An outbreak of African swine fever (ASF) has been reported for the first time in the Western Cape. The outbreak was confirmed by the national Department of Agriculture, Land Reform and Rural Development (DALRRD) and the Western Cape Department of Agriculture (DoA). The disease was confirmed on two smallholding farms in Mfuleni, north of Khayelitsha.

The pigs tested positive for ASF through laboratory testing of post mortem samples submitted to the ARC-Onderstepoort Veterinary Institute. The Western Cape DoA said the “finding follows the intensive investigation conducted by its veterinary services to determine the cause of the pigs dying in the area over the past two weeks”.

According to DALRRD, approximately 5% of pigs died on each of the two properties. Consequently a ban has been placed on the sale and movement of live pigs from Mfuleni to limit disease spread. Although ASF poses no danger of infecting humans, the spread must be curbed to prevent a spread to other pig farms. The Western Cape Veterinary Services has initiated a survey to determine the extent of the spread of the disease.

“I urge pig farmers to ensure they only purchase pigs from farms with a proven clean health record,” said Minister Ivan Meyer. “Farmers must adopt good hygiene management practices on their farms to minimise the risk of disease introduction, or the spread of the disease through good biosecurity measures.” 
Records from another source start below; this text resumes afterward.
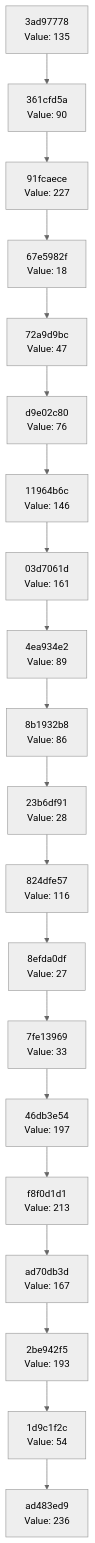
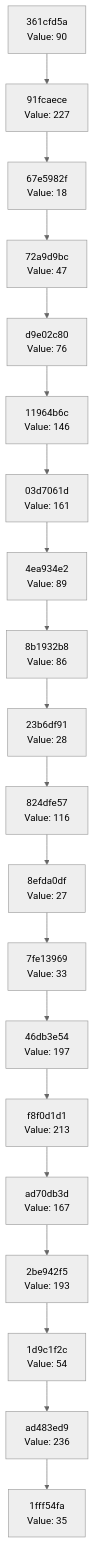
The diagram in docs/CHAIN_VISUALIZATION.md (Abhisheksinha1506/hash-chain-evolver), drawn with Mermaid (neutral theme) before and after one commit. The commit also changed 3 other files, not shown here.

````diff
--- a/docs/CHAIN_VISUALIZATION.md
+++ b/docs/CHAIN_VISUALIZATION.md
@@ -3,42 +3,42 @@
 ```mermaid
 graph TD
-    C0["ad483ed9<br/>Value: 236"]
-    C1["1d9c1f2c<br/>Value: 54"]
+    C0["1fff54fa<br/>Value: 35"]
+    C1["ad483ed9<br/>Value: 236"]
     C1 --> C0
-    C2["2be942f5<br/>Value: 193"]
+    C2["1d9c1f2c<br/>Value: 54"]
     C2 --> C1
-    C3["ad70db3d<br/>Value: 167"]
+    C3["2be942f5<br/>Value: 193"]
     C3 --> C2
-    C4["f8f0d1d1<br/>Value: 213"]
+    C4["ad70db3d<br/>Value: 167"]
     C4 --> C3
-    C5["46db3e54<br/>Value: 197"]
+    C5["f8f0d1d1<br/>Value: 213"]
     C5 --> C4
-    C6["7fe13969<br/>Value: 33"]
+    C6["46db3e54<br/>Value: 197"]
     C6 --> C5
-    C7["8efda0df<br/>Value: 27"]
+    C7["7fe13969<br/>Value: 33"]
     C7 --> C6
-    C8["824dfe57<br/>Value: 116"]
+    C8["8efda0df<br/>Value: 27"]
     C8 --> C7
-    C9["23b6df91<br/>Value: 28"]
+    C9["824dfe57<br/>Value: 116"]
     C9 --> C8
-    C10["8b1932b8<br/>Value: 86"]
+    C10["23b6df91<br/>Value: 28"]
     C10 --> C9
-    C11["4ea934e2<br/>Value: 89"]
+    C11["8b1932b8<br/>Value: 86"]
     C11 --> C10
-    C12["03d7061d<br/>Value: 161"]
+    C12["4ea934e2<br/>Value: 89"]
     C12 --> C11
-    C13["11964b6c<br/>Value: 146"]
+    C13["03d7061d<br/>Value: 161"]
     C13 --> C12
-    C14["d9e02c80<br/>Value: 76"]
+    C14["11964b6c<br/>Value: 146"]
     C14 --> C13
-    C15["72a9d9bc<br/>Value: 47"]
+    C15["d9e02c80<br/>Value: 76"]
     C15 --> C14
-    C16["67e5982f<br/>Value: 18"]
+    C16["72a9d9bc<br/>Value: 47"]
     C16 --> C15
-    C17["91fcaece<br/>Value: 227"]
+    C17["67e5982f<br/>Value: 18"]
     C17 --> C16
-    C18["361cfd5a<br/>Value: 90"]
+    C18["91fcaece<br/>Value: 227"]
     C18 --> C17
-    C19["3ad97778<br/>Value: 135"]
+    C19["361cfd5a<br/>Value: 90"]
     C19 --> C18
 ```
````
According to Dr Gininda Msiza, head of the Western Cape DoA’s Veterinary Services, the virus can also be spread via any part of a raw pig carcass. For enquiries, contact Dr Msiza on 084 604 6705 or  ginindaM@elsenburg.com. For more information about the case as well as symptoms of ASF, click here to read the original press release. – Ursula Human, AgriOrbit